Intel, Google, and Sony have teamed to create a Google TV set-top device, but agreeing on a standard and attracting content are daunting tasks.
Speculation surrounding the joint venture is that all three companies are working to create a device that enables users to navigate Internet fare via television sets as well as integrate it with set-top peripherals like Blu-ray players and cable boxes.
However in doing so, Google is entering a crowded field of competitors all trying to do the same thing. The American household is already cluttered with devices that stream and broadcast all kinds of content, but the public has yet to embrace a single device that makes everything accessible at one time.
“It’s extremely fragmented,” says Dan Rayburn, the principal analyst covering online video and TV for Frost & Sullivan, a global research firm. “I don’t believe everything will ever be on one device.”
Mr. Rayburn says the difficulty is standardization among the players involved: media companies, software developers, Internet content providers, hardware manufacturers, and technology empires are all pushing for dominance but won’t allow their products to work with each other in the open marketplace.
Which is exactly why the marketplace is lined with so many suitors – VUDU, TiVo, Yahoo! Connected TV, Netflix, Roku, Rovi, DivX, Apple TV, Xbox 360, Boxee, CinemaNow, Popbox, and many others – but no breakout leader consumers can ultimately rely on to access the spectrum of their multimedia needs.
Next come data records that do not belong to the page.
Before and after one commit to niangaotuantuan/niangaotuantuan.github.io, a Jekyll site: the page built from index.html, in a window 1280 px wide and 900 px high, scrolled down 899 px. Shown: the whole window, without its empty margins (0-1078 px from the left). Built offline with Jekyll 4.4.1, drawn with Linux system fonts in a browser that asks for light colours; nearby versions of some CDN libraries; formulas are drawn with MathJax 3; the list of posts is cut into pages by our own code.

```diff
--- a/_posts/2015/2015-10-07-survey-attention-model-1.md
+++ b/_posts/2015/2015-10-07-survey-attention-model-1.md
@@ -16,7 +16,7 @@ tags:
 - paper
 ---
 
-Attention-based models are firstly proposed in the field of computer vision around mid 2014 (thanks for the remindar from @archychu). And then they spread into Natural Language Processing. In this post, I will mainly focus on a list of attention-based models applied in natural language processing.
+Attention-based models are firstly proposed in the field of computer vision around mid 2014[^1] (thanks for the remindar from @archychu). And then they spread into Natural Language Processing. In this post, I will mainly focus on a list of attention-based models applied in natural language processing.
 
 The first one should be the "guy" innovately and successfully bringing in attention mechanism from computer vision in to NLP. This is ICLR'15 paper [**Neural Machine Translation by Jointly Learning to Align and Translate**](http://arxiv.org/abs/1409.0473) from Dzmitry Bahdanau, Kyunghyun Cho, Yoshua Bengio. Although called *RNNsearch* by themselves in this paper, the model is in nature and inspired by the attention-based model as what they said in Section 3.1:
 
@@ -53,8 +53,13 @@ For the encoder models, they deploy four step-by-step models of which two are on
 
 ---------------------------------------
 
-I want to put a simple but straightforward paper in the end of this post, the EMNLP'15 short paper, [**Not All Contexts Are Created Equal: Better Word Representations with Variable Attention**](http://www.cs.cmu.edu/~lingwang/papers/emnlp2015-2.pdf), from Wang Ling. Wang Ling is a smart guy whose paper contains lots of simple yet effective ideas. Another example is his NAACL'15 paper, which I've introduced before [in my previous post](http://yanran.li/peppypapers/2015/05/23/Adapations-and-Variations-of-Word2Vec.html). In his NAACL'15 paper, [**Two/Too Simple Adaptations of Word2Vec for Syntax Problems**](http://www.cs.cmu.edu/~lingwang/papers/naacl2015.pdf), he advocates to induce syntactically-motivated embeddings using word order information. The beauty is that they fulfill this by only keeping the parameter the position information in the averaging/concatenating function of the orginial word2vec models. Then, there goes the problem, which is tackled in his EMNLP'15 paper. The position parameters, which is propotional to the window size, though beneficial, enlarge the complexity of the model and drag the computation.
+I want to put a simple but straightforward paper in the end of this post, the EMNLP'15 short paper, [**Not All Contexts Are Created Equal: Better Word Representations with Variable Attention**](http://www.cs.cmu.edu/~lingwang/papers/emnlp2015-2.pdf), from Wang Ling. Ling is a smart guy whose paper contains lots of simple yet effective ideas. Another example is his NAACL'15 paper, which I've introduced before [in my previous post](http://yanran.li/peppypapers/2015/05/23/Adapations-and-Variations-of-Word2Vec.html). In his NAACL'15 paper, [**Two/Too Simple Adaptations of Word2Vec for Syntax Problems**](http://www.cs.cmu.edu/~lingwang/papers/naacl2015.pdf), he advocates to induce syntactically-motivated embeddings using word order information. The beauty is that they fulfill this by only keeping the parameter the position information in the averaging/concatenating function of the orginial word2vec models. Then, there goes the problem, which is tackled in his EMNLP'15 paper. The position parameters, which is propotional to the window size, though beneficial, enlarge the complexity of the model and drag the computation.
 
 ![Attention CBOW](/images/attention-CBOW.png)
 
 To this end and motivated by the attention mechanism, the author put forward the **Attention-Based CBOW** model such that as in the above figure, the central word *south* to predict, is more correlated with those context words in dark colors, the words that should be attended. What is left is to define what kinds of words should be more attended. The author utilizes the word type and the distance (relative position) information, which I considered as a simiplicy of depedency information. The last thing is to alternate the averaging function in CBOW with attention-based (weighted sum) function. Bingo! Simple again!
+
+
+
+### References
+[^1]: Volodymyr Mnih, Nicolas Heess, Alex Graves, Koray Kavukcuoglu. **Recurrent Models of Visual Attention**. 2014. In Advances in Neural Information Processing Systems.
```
Growth for these companies remains uncertain: According to Frost & Sullivan research, unit sales remain minimal for the leading devices – 500,000 for Apple TV, 650,000 for Roku, for example.